A trade group representing commercial real estate interests is reporting that a recent exchange between Sen. Bob Corker (R-Tenn.) and Sheila Bair, chairman of the Federal Deposit Insurance Corporation, is creating confusion in the market over final safe harbor, risk-retention rules for securitizations. John D'Amico, recently named chief executive of the CRE Finance Council, sent a letter to Bair saying implementation of the FDIC's safe harbor rules appears to supplant Dodd-Frank until 2013. Therefore, the structure, timing, and eventual enforcement of safe harbor is leaving uncertainty in a market that is slowly coming back to life. "While it has been correctly asserted that some asset classes, such as residential mortgage-backed securities, remain dormant, we believe it is important to note that the CMBS market is showing signs of revitalized activity, which makes deliberate and coordinated policy and implementation by asset class even more crucial at this critical time," D'Amico said in the letter. This year, there have been seven CMBS deals completed with a total issuance of $4.5 billion through the third quarter, according to the council. CMBS issuance for the fourth quarter will likely range between $4 billion and $8 billion with as much as $35 billion of coming in 2011. But meeting these goals requires regulatory certainty, and the CRE Finance Council is currently working on a 'best practices' set of guidelines for the industry. The FDIC, it appears, is slowing the release of that guidance. The final safe harbor rule was effective Sept. 27. Since then, CMBS market participants actively considering deals and planning related to lending and investment have become confused by the following exchange that occurred at a hearing of the Senate Banking, Housing, and Urban Affairs Committee on Sept. 30:

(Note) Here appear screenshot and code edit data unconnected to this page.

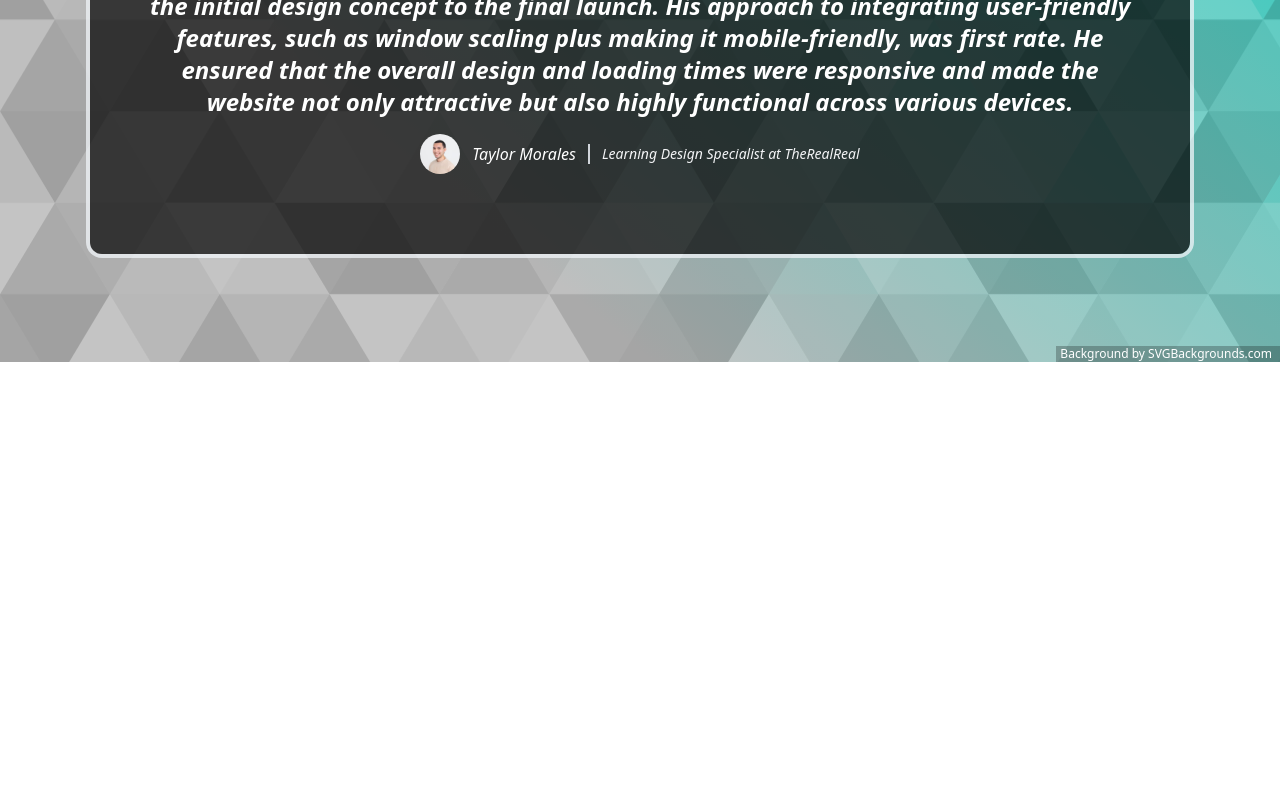
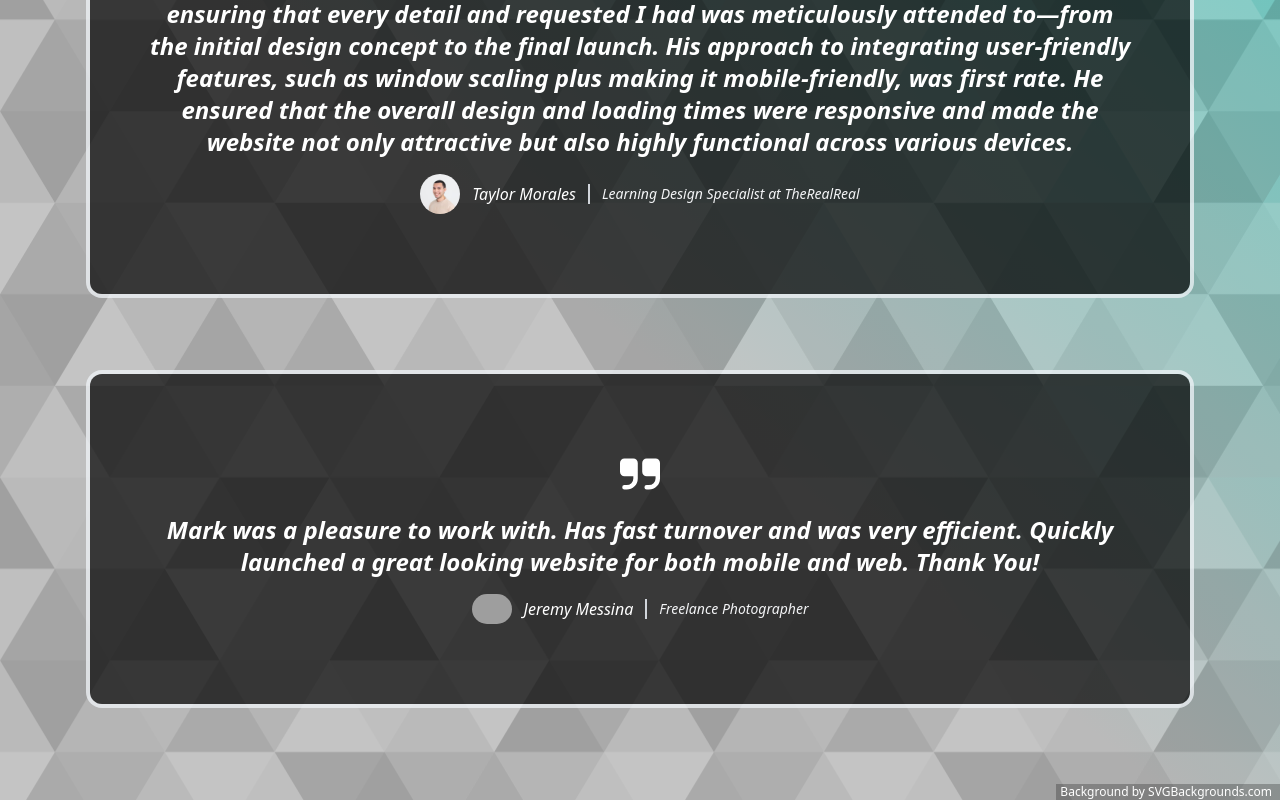
Before and after one commit to markoka101/portfolio, a React (Vite) app: page /testimonials in a window 1280 px wide. Shown: the part 438-1238 px from the top of the page. Before the commit the page ends 800 px from the top, so only its background shows below. Built offline with nearby package versions, Linux system fonts and the light colour scheme; grey boxes are pictures that could not be loaded.

Commit message:
added another testimonial

```diff
--- a/src/components/Testimonials.jsx
+++ b/src/components/Testimonials.jsx
@@ -27,7 +27,7 @@ export default function Testimonials() {
 								avatar={test.icon}
 								profession={test.profession}
 								review={test.review}
-								customStyles="w-11/12"
+								customStyles="w-11/12 my-10"
 								avatarAlt={test.alt}
 							/>
 						);
--- a/src/data/TestimonialData.js
+++ b/src/data/TestimonialData.js
@@ -1,4 +1,5 @@
 import taylorAvatar from '../assets/taylor-avatar.jpg';
+import jeremyAvatar from '../assets/jeremy-pic-avatar.jpg';
 
 export const testimonials = [
 	{
@@ -17,5 +18,13 @@ export const testimonials = [
                                 mobile-friendly, was first rate. He ensured that the overall design and loading
                                 times were responsive and made the website not only attractive but also highly
                                 functional across various devices.`
+	},
+	{
+		name: 'Jeremy Messina',
+		profession: 'Freelance Photographer',
+		icon: jeremyAvatar,
+		alt: 'Picture of Jeremy Messina',
+		review: `Mark was a pleasure to work with. Has fast turnover and was very efficient.
+                Quickly launched a great looking website for both mobile and web. Thank You!`
 	}
 ];
```
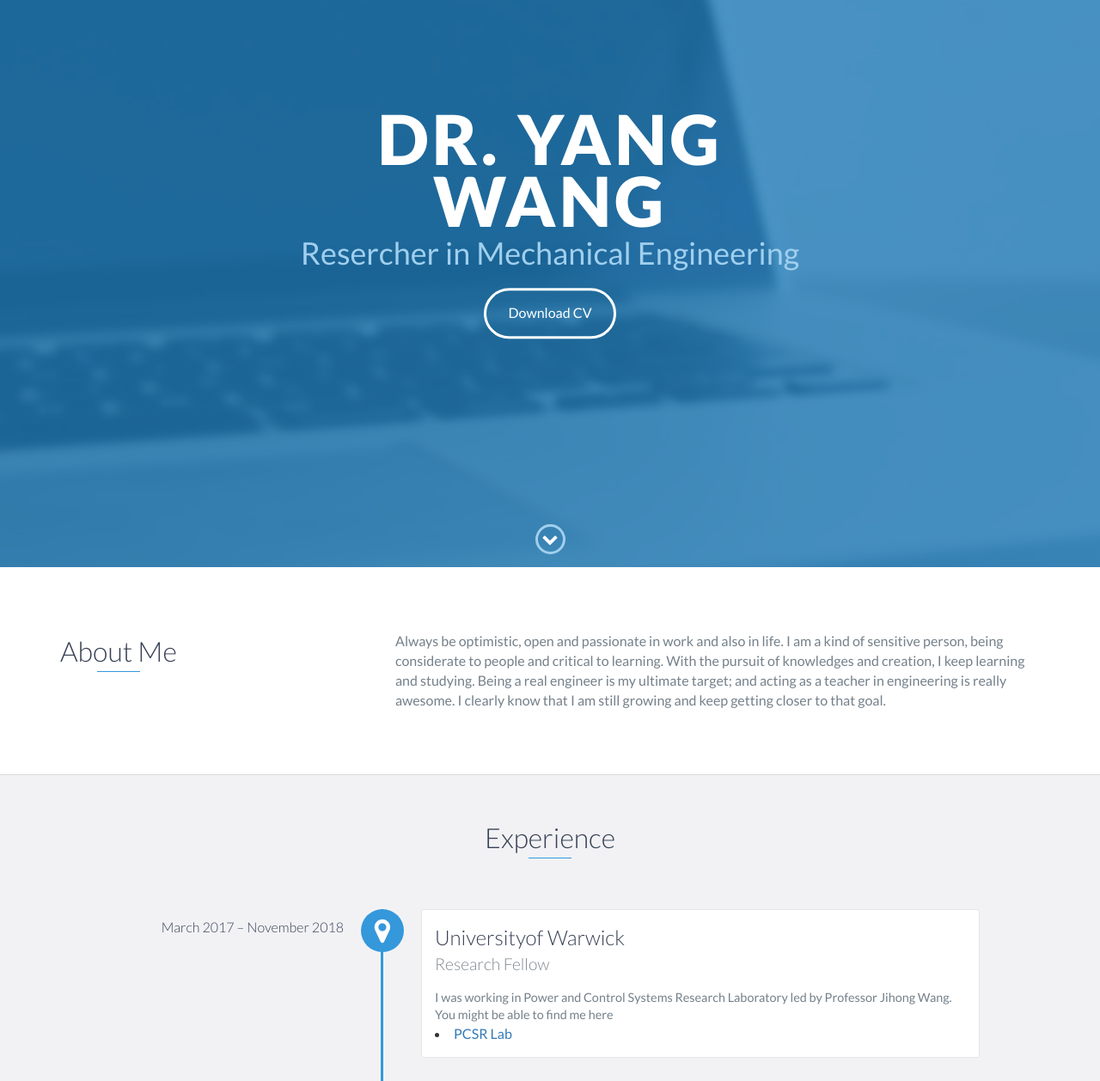
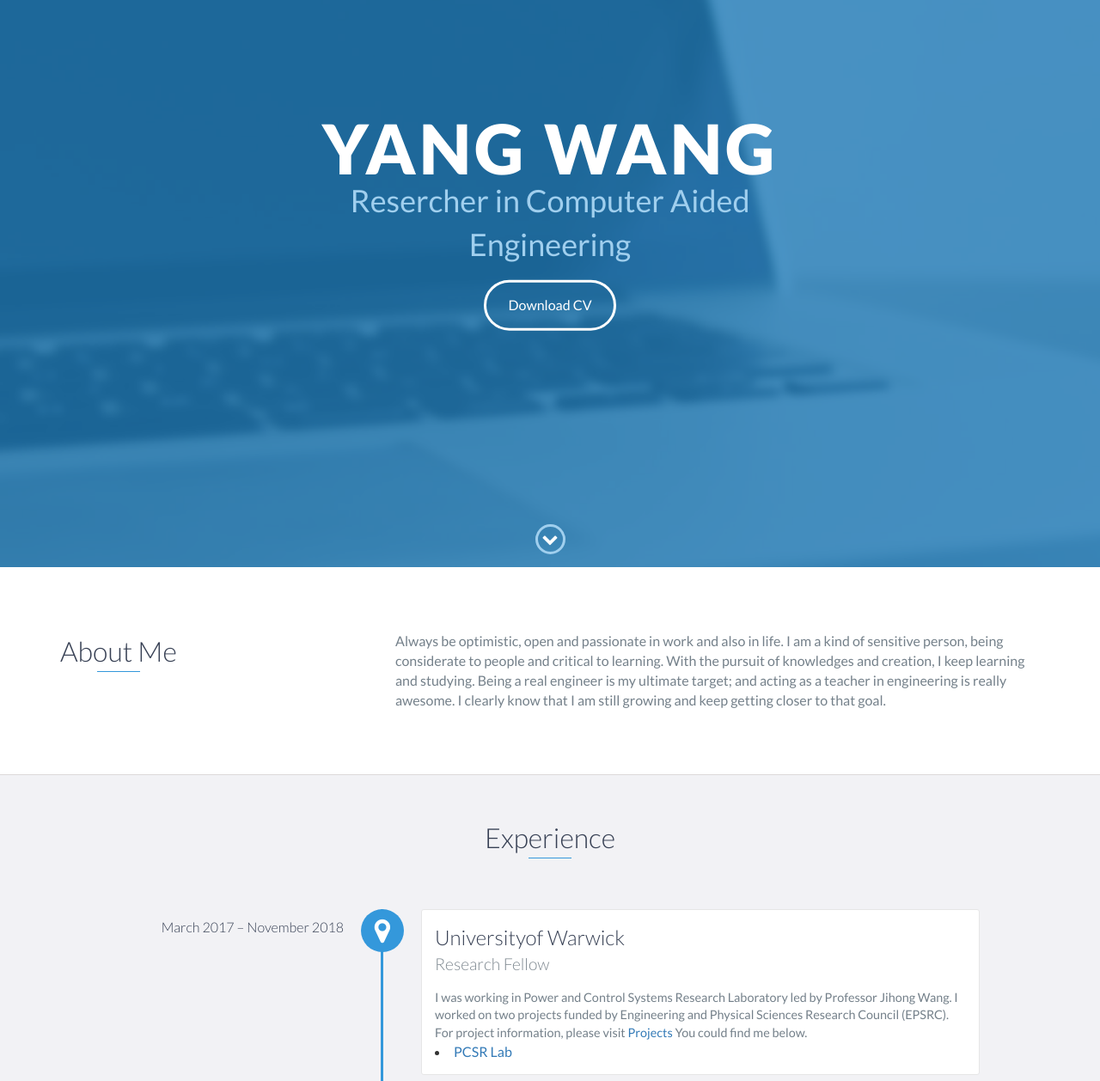
Before and after one commit to guliyolanda/guliyolanda.github.io, a website: page index.html in a window 1280 px wide. Shown: the part 140-1398 px from the top of the page at 86% size. Drawn offline with nearby package versions, Linux system fonts and the light colour scheme.

Commit message:
format edited

```diff
--- a/index.html
+++ b/index.html
@@ -48,8 +48,8 @@
 
     <div id="lead">
         <div id="lead-content">
-            <h1>Dr. Yang Wang</h1>
-            <h2>Resercher in Mechanical Engineering</h2>
+            <h1>Yang Wang</h1>
+            <h2>Resercher in Computer Aided Engineering</h2>
             <a href="#" class="btn-rounded-white">Download CV</a>
         </div>
         <!-- End #lead-content -->
@@ -73,7 +73,9 @@
                 </div>
                 <div class="col-md-8">
                     <p>
-                    Always be optimistic, open and passionate in work and also in life. I am a kind of sensitive person, being considerate to people and critical to learning. With the pursuit of knowledges and creation, I keep learning and studying. Being a real engineer is my ultimate target; and acting as a teacher in engineering is really awesome. I clearly know that I am still growing and keep getting closer to that goal.
+                    Always be optimistic, open and passionate in work and also in life.
+		    I am a kind of sensitive person, being considerate to people and critical to learning. With the pursuit of knowledges and creation, I keep learning and studying.
+		    Being a real engineer is my ultimate target; and acting as a teacher in engineering is really awesome. I clearly know that I am still growing and keep getting closer to that goal.
 		    </p>
                 </div>
             </div>
@@ -88,7 +90,8 @@
                 <h3>Universityof Warwick</h3>
                 <h4>Research Fellow</h4>
                 <p>
-                   I was working in Power and Control Systems Research Laboratory led by Professor Jihong Wang. You might be able to find me here
+                   I was working in Power and Control Systems Research Laboratory led by Professor Jihong Wang. I worked on two projects funded by Engineering and Physical Sciences Research Council (EPSRC). For project information, please visit <a href="#projects">Projects</a>
+		   You could find me below.
 		 <li>
     <a href="https://warwick.ac.uk/fac/sci/eng/research/grouplist/electricalpower/pcsr/people/" class="no-scroll">PCSR Lab</a>
 </li>
```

Sen. Corker: "This whole issue of securitization was one that I think we were all trying to understand how this 5% retention would work. And I do look forward to talking to each of you. This is obviously – especially in the commercial side, I mean there’s just nothing happening right now. And..." Chairman Bair: "We don’t – it doesn’t apply to commercial."
Additionally, D'Amico points to technical abutments between safe harbor and Dodd-Frank "The Dodd-Frank act instructs that the regulations to be promulgated thereunder 'become effective … two years after the date they are published in final form in the Federal Register, for assets other than residential mortgages.' Thus, the implication of the auto-conform provision is that the risk retention rules adopted pursuant to Dodd-Frank will not supplant those in the safe harbor rule until April 2013," according to D'Amico. Jacob Gaffney is the editor of HousingWire. Write him.